“It’s been fascinating and gratifying to see how quickly and enthusiastically people have adopted this idea,” Cockerell said.
Palo Alto mom Meredith Tan said she took her 2-year-old daughter on a bike ride to hunt for bears and they both loved it.
“(My daughter) thinks it’s a lot of fun and gets really excited when she sees the bears,” Tan said. “It gives me a really nice sense of community.”
According to Cockerell, who is a father of a third grader, quarantining with young children can be arduous and overwhelming at times.
“Anyone with children knows what a challenge it is to keep them positive and motivated during this strange and terrible time,” Cockerell said.
Although Tan said she acknowledges the struggles of quarantining with kids, Tan said she is grateful to have time to do activities like the bear hunt where she can spend time with her family and live in the present.
“We’re getting into a rhythm where we take our time and create our own adventures and fun,” Tan said. “It’s kind of a time to reflect and ‘stop and smell the roses’ instead of constantly going from one thing to the next.”
Crescent Park resident Terri Weber, who said she put a stuffed dog in her window after hearing about it from her neighbors, said she thinks the bears are more than a scavenger hunt for kids and instead act as a symbol of community during isolation.
“I think there’s an emotional aspect to (the coronavirus), and by having a sign of solidarity with the neighborhood, it shows that we are all in this together,” Weber said.
For 11-year-old twins Sabrina and Zachary Terman who are both fifth graders at Addison Elementary School, the bear hunt inspired them to continue to make people smile when picking a topic for their school’s Inquiry Fair, a project that asks students to answer an experimental question of their choosing.
“We were brainstorming ideas for the fair and (Sabrina and Zachary) wanted to do something positive and heartwarming similar to the sentiment behind the bear hunt,” said Nadine Terman, the twins’ mom.
Terman said that her kids often make light-hearted videos to get a laugh out of their family and friends, so they decided to create a series of seven short videos to imitate the “warm and fuzzy” feeling that the bear hunt offered to many community members.

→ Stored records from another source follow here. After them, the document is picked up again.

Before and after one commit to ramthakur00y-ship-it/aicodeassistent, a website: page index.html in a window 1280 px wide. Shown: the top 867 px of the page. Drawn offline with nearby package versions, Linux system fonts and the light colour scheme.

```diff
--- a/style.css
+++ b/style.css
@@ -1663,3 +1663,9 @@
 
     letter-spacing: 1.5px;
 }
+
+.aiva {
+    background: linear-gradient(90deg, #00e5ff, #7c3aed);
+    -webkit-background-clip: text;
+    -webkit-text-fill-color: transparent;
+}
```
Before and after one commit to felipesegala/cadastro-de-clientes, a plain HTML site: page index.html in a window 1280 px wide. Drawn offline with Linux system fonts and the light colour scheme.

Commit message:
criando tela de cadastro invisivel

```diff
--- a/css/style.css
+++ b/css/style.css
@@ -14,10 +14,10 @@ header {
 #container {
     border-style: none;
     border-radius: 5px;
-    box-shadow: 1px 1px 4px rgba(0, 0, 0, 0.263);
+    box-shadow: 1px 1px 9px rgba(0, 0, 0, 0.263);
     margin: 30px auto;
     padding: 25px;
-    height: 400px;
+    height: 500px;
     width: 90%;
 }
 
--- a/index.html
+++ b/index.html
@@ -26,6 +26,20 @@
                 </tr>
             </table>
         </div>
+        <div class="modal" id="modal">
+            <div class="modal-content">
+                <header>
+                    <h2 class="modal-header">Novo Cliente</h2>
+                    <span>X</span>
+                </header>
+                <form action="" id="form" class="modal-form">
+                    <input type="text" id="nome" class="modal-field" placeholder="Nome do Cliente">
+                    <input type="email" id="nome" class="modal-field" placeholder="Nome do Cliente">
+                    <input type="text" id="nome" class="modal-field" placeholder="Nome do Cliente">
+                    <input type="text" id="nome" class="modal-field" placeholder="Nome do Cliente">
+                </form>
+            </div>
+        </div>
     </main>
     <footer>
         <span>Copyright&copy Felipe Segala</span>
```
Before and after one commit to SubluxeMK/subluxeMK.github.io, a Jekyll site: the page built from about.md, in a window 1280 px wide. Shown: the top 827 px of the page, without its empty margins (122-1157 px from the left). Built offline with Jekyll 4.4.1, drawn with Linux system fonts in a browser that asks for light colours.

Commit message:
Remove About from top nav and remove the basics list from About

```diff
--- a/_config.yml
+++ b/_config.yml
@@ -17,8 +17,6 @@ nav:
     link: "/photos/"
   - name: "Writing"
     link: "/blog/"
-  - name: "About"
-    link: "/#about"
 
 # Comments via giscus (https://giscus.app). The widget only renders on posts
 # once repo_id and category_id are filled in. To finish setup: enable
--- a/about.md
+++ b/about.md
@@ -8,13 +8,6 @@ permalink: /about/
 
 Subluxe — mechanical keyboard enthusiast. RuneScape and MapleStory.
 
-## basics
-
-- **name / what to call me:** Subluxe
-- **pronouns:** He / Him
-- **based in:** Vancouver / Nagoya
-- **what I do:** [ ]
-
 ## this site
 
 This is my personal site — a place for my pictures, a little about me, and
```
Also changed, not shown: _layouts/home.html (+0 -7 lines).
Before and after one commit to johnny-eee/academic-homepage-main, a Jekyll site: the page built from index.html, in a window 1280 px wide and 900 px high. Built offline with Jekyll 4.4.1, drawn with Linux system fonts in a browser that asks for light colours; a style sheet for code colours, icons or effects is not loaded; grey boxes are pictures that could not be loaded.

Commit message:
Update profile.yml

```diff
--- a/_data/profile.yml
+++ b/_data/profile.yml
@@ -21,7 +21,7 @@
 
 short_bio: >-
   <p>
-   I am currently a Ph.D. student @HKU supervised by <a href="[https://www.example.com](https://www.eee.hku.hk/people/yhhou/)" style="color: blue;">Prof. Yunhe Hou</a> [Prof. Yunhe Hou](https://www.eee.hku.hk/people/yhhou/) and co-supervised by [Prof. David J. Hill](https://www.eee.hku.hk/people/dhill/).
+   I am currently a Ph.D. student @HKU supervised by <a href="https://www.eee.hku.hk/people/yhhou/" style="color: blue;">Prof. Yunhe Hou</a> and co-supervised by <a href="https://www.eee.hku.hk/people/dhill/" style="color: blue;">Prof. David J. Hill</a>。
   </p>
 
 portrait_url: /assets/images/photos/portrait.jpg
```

In their experiment, titled “The Happiness Project”, Sabrina and Zachary Terman said they tested to see if their videos improved the viewer’s mood by asking participants to rate how they felt on a scale of one to ten.
“When we looked at the responses of people participating, we saw that people who felt like a two (at the beginning) were a ten at the end of the video,” Sabrina Terman said. “It made me really happy to see the change in their happiness levels.”
In the fourth video of their experiment, the twins said they documented their bear hunt adventure and filmed short clips of the different types of animals on display. On their walk, Nadine Terman said they ended up stopping at their neighbors’ houses to chat from a distance.
“Not only did we do a bear hunt, but we also had a little neighborhood get-together,” Nadine Terman said.
Zachary Terman said he believes the Palo Alto community should try to focus on the positive aspects of our situation, like the bear hunt, and do what makes us happiest.
“When I’m stressed, I like to read and spend time with my family,” Zachary Terman said.
As of April 9, Christensen said over 180 homes have bears or other stuffed animals on display in Crescent Park alone, with several hundred more in the Midtown and Duveneck-St. Francis neighborhoods. Some homes have upwards of 20 bears in their windows, whom Christensen awarded “medals” for their efforts.
“The thing that surprised me the most was how important connectivity is to so many people,” Christensen said. “There’s a lot of people who are feeling very stressed right now, and I think (the bear hunt) was almost a lifesaver for them.”